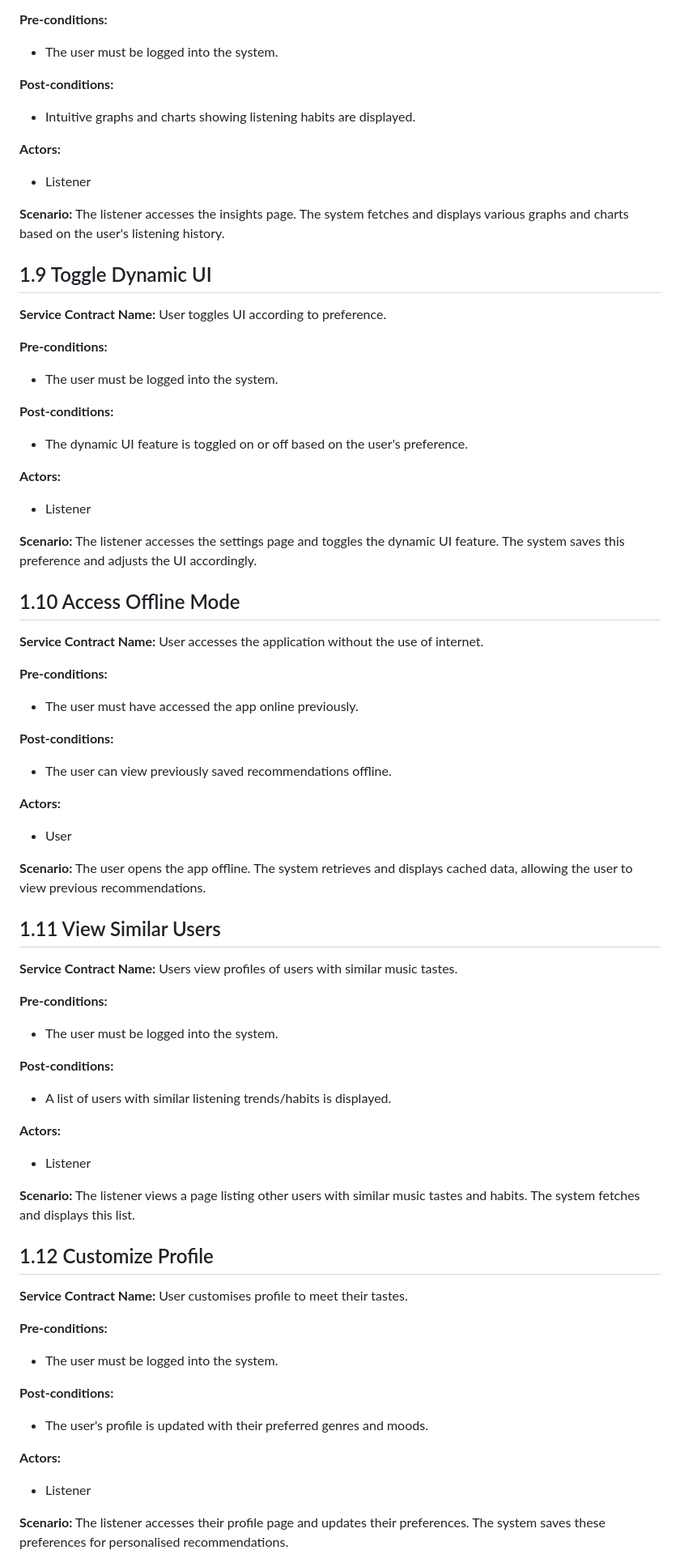
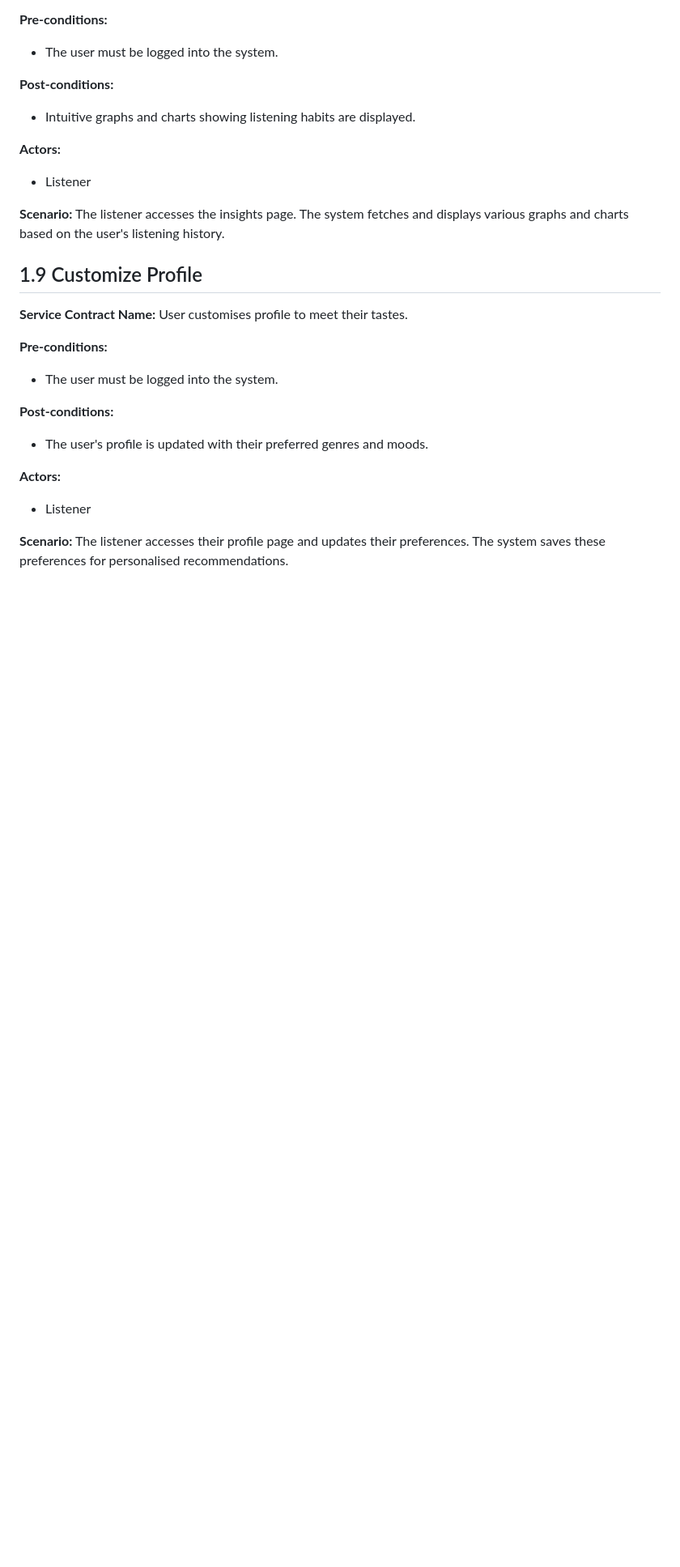
Before and after one commit to COS301-SE-2024/ECHO, a Markdown page: Documentation/RequirementSpecification.md, the part around one of its changes. Shown at 81% size. Drawn GitHub-style; blank space fills up the shorter version.

```diff
--- a/Documentation/RequirementSpecification.md
+++ b/Documentation/RequirementSpecification.md
@@ -316,52 +317,7 @@ The listener sets custom categories for song recommendations. The system saves t
 **Scenario:**
 The listener accesses the insights page. The system fetches and displays various graphs and charts based on the user's listening history.
 
-## 1.9 Toggle Dynamic UI
-**Service Contract Name:** User toggles UI according to preference.
-
-**Pre-conditions:**
-- The user must be logged into the system.
-
-**Post-conditions:**
-- The dynamic UI feature is toggled on or off based on the user's preference.
-
-**Actors:**
-- Listener
-
-**Scenario:**
-The listener accesses the settings page and toggles the dynamic UI feature. The system saves this preference and adjusts the UI accordingly.
-
-## 1.10 Access Offline Mode
-**Service Contract Name:** User accesses the application without the use of internet.
-
-**Pre-conditions:**
-- The user must have accessed the app online previously.
-
-**Post-conditions:**
-- The user can view previously saved recommendations offline.
-
-**Actors:**
-- User
-
-**Scenario:**
-The user opens the app offline. The system retrieves and displays cached data, allowing the user to view previous recommendations.
-
-## 1.11 View Similar Users
-**Service Contract Name:** Users view profiles of users with similar music tastes.
-
-**Pre-conditions:**
-- The user must be logged into the system.
-
-**Post-conditions:**
-- A list of users with similar listening trends/habits is displayed.
-
-**Actors:**
-- Listener
-
-**Scenario:**
-The listener views a page listing other users with similar music tastes and habits. The system fetches and displays this list.
-
-## 1.12 Customize Profile
+## 1.9 Customize Profile
 **Service Contract Name:** User customises profile to meet their tastes.
 
 **Pre-conditions:**
```
Also changed, not shown: other parts of Documentation/RequirementSpecification.md (+25 -35 lines), Documentation/Analytics Display.png (added), Documentation/Music Recommendation Engine.png (added), Documentation/Profile Management.png (added), Documentation/User Management.png (added).
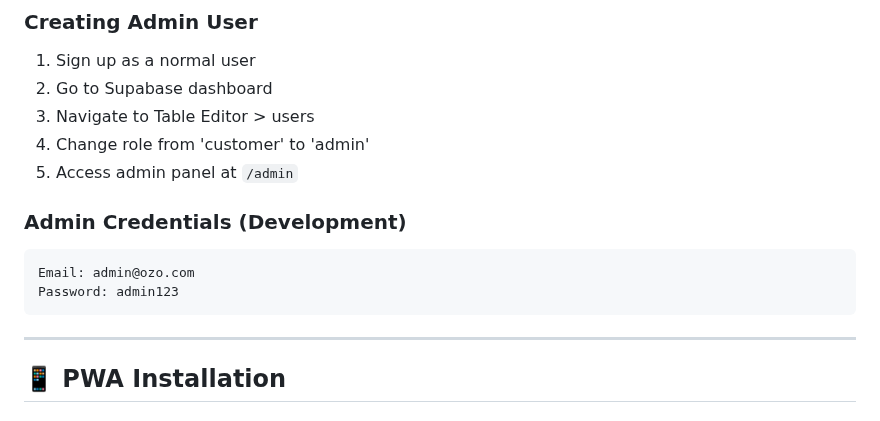
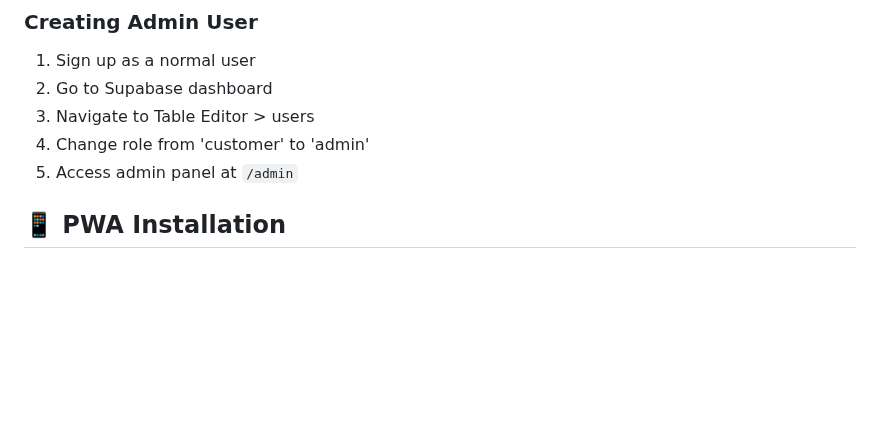
Before and after one commit to mishra-aashu/ozo, a Markdown page: README.md, the part around the change. Rendered like a GitHub page; blank space fills up the shorter version.

````diff
--- a/README.md
+++ b/README.md
@@ -245,13 +245,6 @@ npm run preview
 4. Change role from 'customer' to 'admin'
 5. Access admin panel at `/admin`
 
-### Admin Credentials (Development)
-```
-Email: admin@ozo.com
-Password: admin123
-```
-
----
 
 ## 📱 PWA Installation
 
````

PROBLEM DESCRIPTION ->
Search the material above for "Contract". Copy each line that has it.

SOLUTION FOR THIS EXERCISE ->
-**Service Contract Name:** User toggles UI according to preference.
-**Service Contract Name:** User accesses the application without the use of internet.
-**Service Contract Name:** Users view profiles of users with similar music tastes.
 **Service Contract Name:** User customises profile to meet their tastes.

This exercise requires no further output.